She said that the recent findings showed that across the county, 40.8% of the contents put into the residual bins were recyclable.
This is the equivalent of 56,000 tonnes of materials and if all Devon householders recycled all of this material, the recycling rate would rise to 71%, rather than the current 54%.
She added that the cost of the 56,000 tonnes going for disposal instead of recycling is approximately £6.7 million, while the potential loss of income from the glass, paper, card, metal, textiles and plastic that could have been recycled was more than £1 million.
The presentation showed that 30% of all materials found in the residual bins were kitchen organics, the majority of which is food that could have been recycled. A further 10.8% was paper, with 7.6% dense plastics, 6.8% plastic film, 4.7% card and cardboard, 5.2% being textiles and 3.3% being glass.
In total, 40.8% of the materials could have been recycled, had residents placed them in the correct bin.
Recycling rates from Devon for 2017/18 – the latest full yearly figures available – were 54%, down 1.7% on the previous year.
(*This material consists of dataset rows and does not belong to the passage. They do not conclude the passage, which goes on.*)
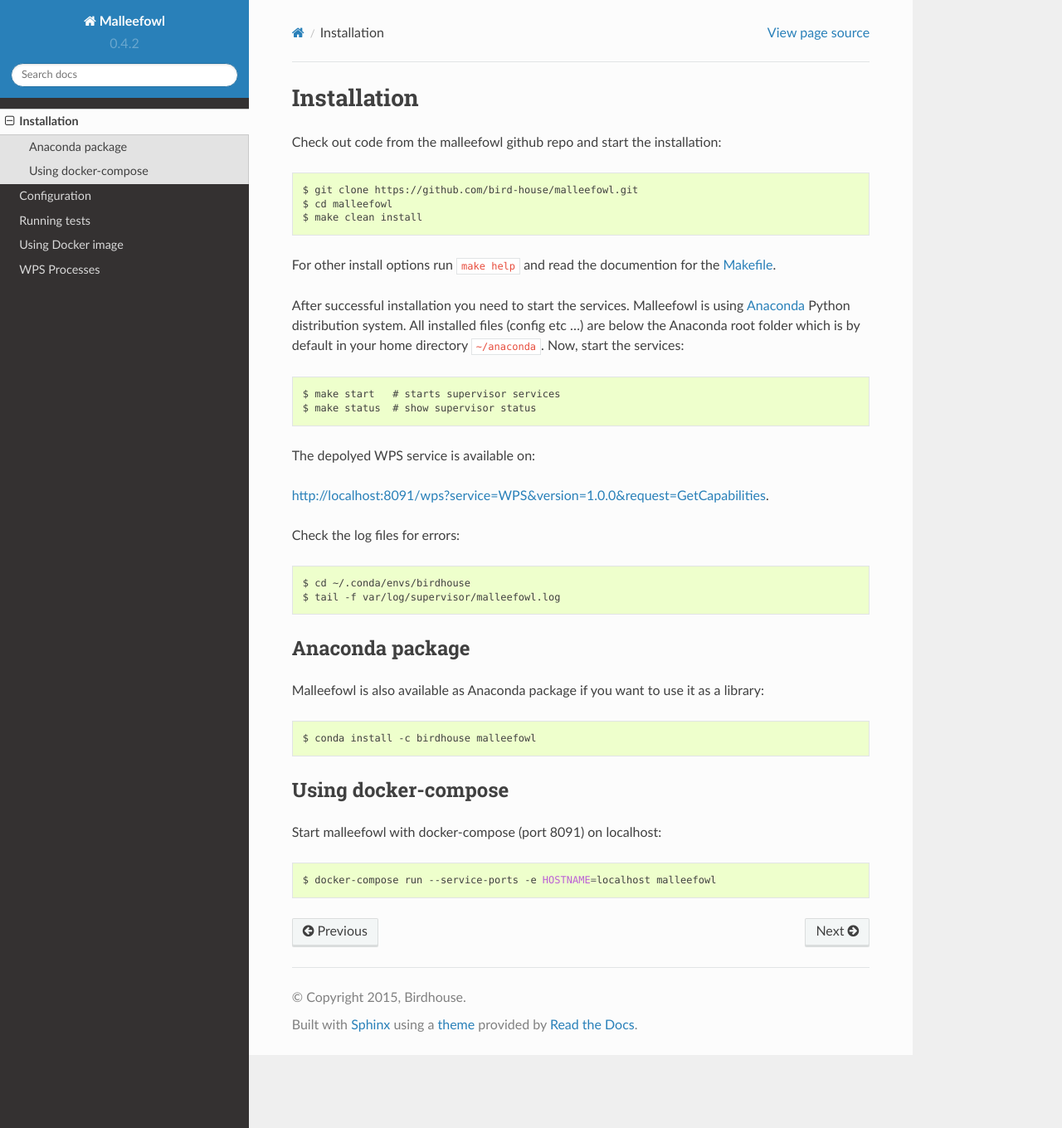
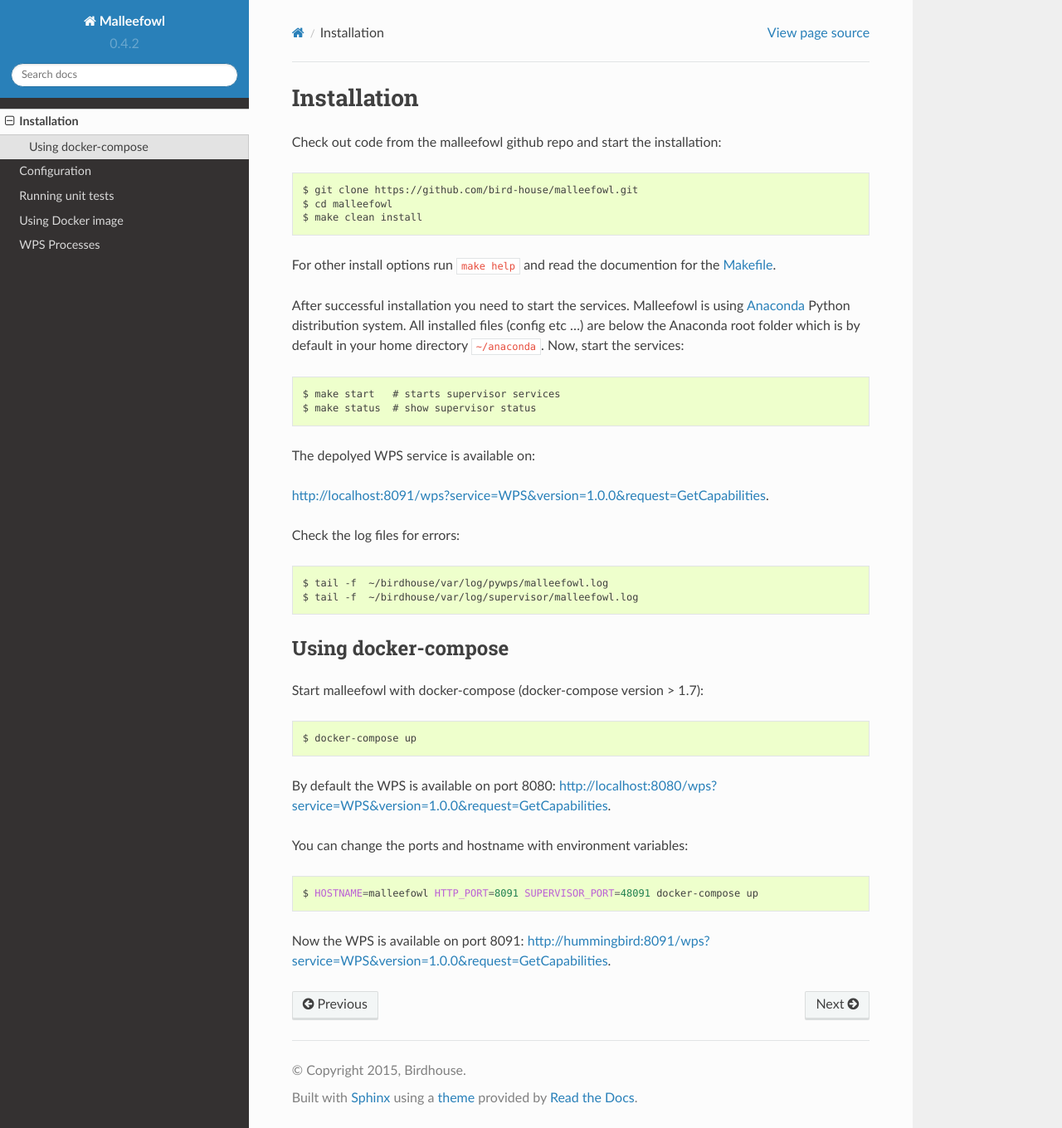
Before and after one commit to bird-house/malleefowl, a Sphinx documentation site: the page built from docs/source/installation.rst, in a window 1280 px wide and 1360 px high. Shown: the whole window at 83% size. Built offline with Sphinx 7.4.7 and the Read the Docs theme 2.0.0, drawn with Linux system fonts in a browser that asks for light colours.

Commit message:
update docs

```diff
--- a/README.rst
+++ b/README.rst
@@ -10,7 +10,7 @@
 Malleefowl (the bird)
    *Malleefowl are shy, wary, solitary birds that usually fly only to escape danger or reach a tree to roost in. Although very active, they are seldom seen [..]* (`Wikipedia <https://en.wikipedia.org/wiki/Malleefowl>`_).
 
-Malleefowl is a Python package to simplify the usage of Web Processing Services (WPS). Currently it is using the `PyWPS <https://github.com/geopython/PyWPS>`_ server. It provides access to climate data (ESGF, ...) as WPS service and as a Python library.
+Malleefowl is a Python package to simplify the usage of Web Processing Services (WPS). Currently it is using the `PyWPS 3.x <http://pywps.org>`_ server. It provides access to climate data (ESGF, ...) as WPS service and as a Python library.
 For installation and configuration read the `documentation <http://malleefowl.readthedocs.io>`_.
 
 Malleefowl is part of the `Birdhouse <http://bird-house.github.io>`_ project.
--- a/docs/source/configuration.rst
+++ b/docs/source/configuration.rst
@@ -11,8 +11,8 @@
    hostname = localhost
    http-port = 8091
 
-After any change to your ``custom.cfg`` you **need** to run ``make install`` again and restart the ``supervisor`` service::
+After any change to your ``custom.cfg`` you **need** to run ``make update`` again and restart the ``supervisor`` service::
 
-   $ make install
+   $ make update    # or install
    $ make restart
    $ make status
--- a/docs/source/docker.rst
+++ b/docs/source/docker.rst
@@ -5,7 +5,7 @@
 
 To run Malleefowl Web Processing Service you can also use the `Docker <https://hub.docker.com/r/birdhouse/malleefowl/>`_ image::
 
-  $ docker run -i -d -p 9001:9001 -p 8090:8090 -p 8091:8091 --name=malleefowl birdhouse/malleefowl
+  $ docker run -i -d -p 9001:9001 -p 8000:8000 -p 8080:8080 --name=malleefowl birdhouse/malleefowl
 
 Check the docker logs::
 
@@ -21,4 +21,4 @@
 
 Run a GetCapabilites WPS request:
 
-  http://localhost:8091/wps?service=WPS&version=1.0.0&request=getcapabilities
+  http://localhost:8080/wps?service=WPS&version=1.0.0&request=getcapabilities
--- a/docs/source/index.rst
+++ b/docs/source/index.rst
@@ -10,7 +10,7 @@
 Malleefowl (the bird)
    *Malleefowl are shy, wary, solitary birds that usually fly only to escape danger or reach a tree to roost in. Although very active, they are seldom seen [..]* (`Wikipedia <https://en.wikipedia.org/wiki/Malleefowl>`_).
 
-`Malleefowl`_ is a Python package to simplify the usage of Web Processing Services (WPS). Currently it is using the `PyWPS <http://pywps.org/>`_ server. It comes with some WPS processes which are used by the `Phoenix`_ WPS web-application. These processes are used to support climate data processing with WPS. For example it provides access to climate data (ESGF, ...). These functions are available as WPS service and as a Python library.
+`Malleefowl`_ is a Python package to simplify the usage of Web Processing Services (WPS). Currently it is using the `PyWPS 3.x <http://pywps.org/>`_ server. It comes with some WPS processes which are used by the `Phoenix`_ WPS web-application. These processes are used to support climate data processing with WPS. For example it provides access to climate data (ESGF, ...). These functions are available as WPS service and as a Python library.
 
 Malleefowl is part of the `Birdhouse`_ project.
 
--- a/docs/source/installation.rst
+++ b/docs/source/installation.rst
@@ -2,6 +2,7 @@
 
 Installation
 ************
+
 Check out code from the malleefowl github repo and start the installation::
 
    $ git clone https://github.com/bird-house/malleefowl.git
@@ -23,25 +24,28 @@
 
 http://localhost:8091/wps?service=WPS&version=1.0.0&request=GetCapabilities.
 
-Check the log files for errors::
+Check the log files for errors:
 
-   $ cd ~/.conda/envs/birdhouse
-   $ tail -f var/log/supervisor/malleefowl.log
+.. code-block:: sh
 
-
-Anaconda package
-================
-
-Malleefowl is also available as Anaconda package if you want to use it as a library::
-
-  $ conda install -c birdhouse malleefowl
-
+   $ tail -f  ~/birdhouse/var/log/pywps/malleefowl.log
+   $ tail -f  ~/birdhouse/var/log/supervisor/malleefowl.log
 
 Using docker-compose
 ====================
 
-Start malleefowl with docker-compose (port 8091) on localhost:
+Start malleefowl with docker-compose (docker-compose version > 1.7):
 
 .. code-block:: sh
 
-   $ docker-compose run --service-ports -e HOSTNAME=localhost malleefowl
+  $ docker-compose up
+
+By default the WPS is available on port 8080: http://localhost:8080/wps?service=WPS&version=1.0.0&request=GetCapabilities.
+
+You can change the ports and hostname with environment variables:
+
+.. code-block:: sh
+
+  $ HOSTNAME=malleefowl HTTP_PORT=8091 SUPERVISOR_PORT=48091 docker-compose up
+
+Now the WPS is available on port 8091: http://hummingbird:8091/wps?service=WPS&version=1.0.0&request=GetCapabilities.
```
Also changed, not shown: docs/source/malleefowl.rst (+7 -19 lines), docs/source/testing.rst (+11 -8 lines).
Rates in Torbay were only 42.6%, but those numbers were up 1.1% on the previous year.
The committee also heard that 17% of the household waste creating in Devon in 2017/18 was going to landfill, but that would be dramatically reduced in future figures following the opening of the new waste transfer station at Brynsworthy to process residual waste collected from households in North Devon and Torridge that had been going to landfill. A further 28% was recycled, 26% composted and 29% going to energy from waste plants.
In future, only around 10,000 tonnes per annum of waste will now sent to landfill – with 150,000 tonnes diverted from landfill due to the new waste transfer station at Brynsworthy – but the committee heard that some landfill capacity will always be required.
In Torbay, no waste went to landfill, with 15.2% composted, 27.4% recycled, and 57.4% going to energy from waste plants.
The meeting also highlighted key aspects of the Government Resources and Waste Strategy published in December 2018 and the four subsequent consultations.
Strategic ambitions are for all plastic packaging placed on the market being recyclable, reusable or compostable by 2025, to eliminate food waste to landfill by 2030, to eliminate avoidable plastic waste over 25 years and eliminate avoidable waste of all kinds by 2050.
The consultation on Consistency in Household and Business Recycling Collections in England hopes to introduce a core set of dry recyclables from the kerbside for all councils, which could include a separate weekly food waste collection, a free garden waste collection, standardised bin colours and sizes and residual waste collections to take place at least fortnightly.
But councils across Devon have already raised concerns about the implications of introduction of consistent collections across the entire country.
East Devon District Council currently collects residual, non-recyclable waste, once every three weeks and recycling rates have risen more than 10% since making the change in 2017, and when discussed by their cabinet earlier this month, councillors said the proposals that could force them to collect residual waste fortnightly again were a nonsense and would have significant cost implications.
And Teignbridge District Council heard that free garden waste collections would not only see it lose the £750,000 income stream it gets for charging for it, there would also be additional costs in terms of more crew and vehicles.
Exeter City Council has the lowest recycling rates in Devon – just 30.8% – down 0.8% on the previous year – but currently only collects dry recycling fortnightly and food waste is currently not recycled.
But Cllr Phil Bialyk, leader of the council, recently revealed that big changes to waste management were planned, saying: “We have some proposals coming forward which hopefully will see the introduction of kerbside glass and food waste collections.”
On Tuesday night, the council’s place scrutiny committee will consider Options for Investment in Exeter’s Kerbside Recycling Service, although the discussion will take place with the press and public excluded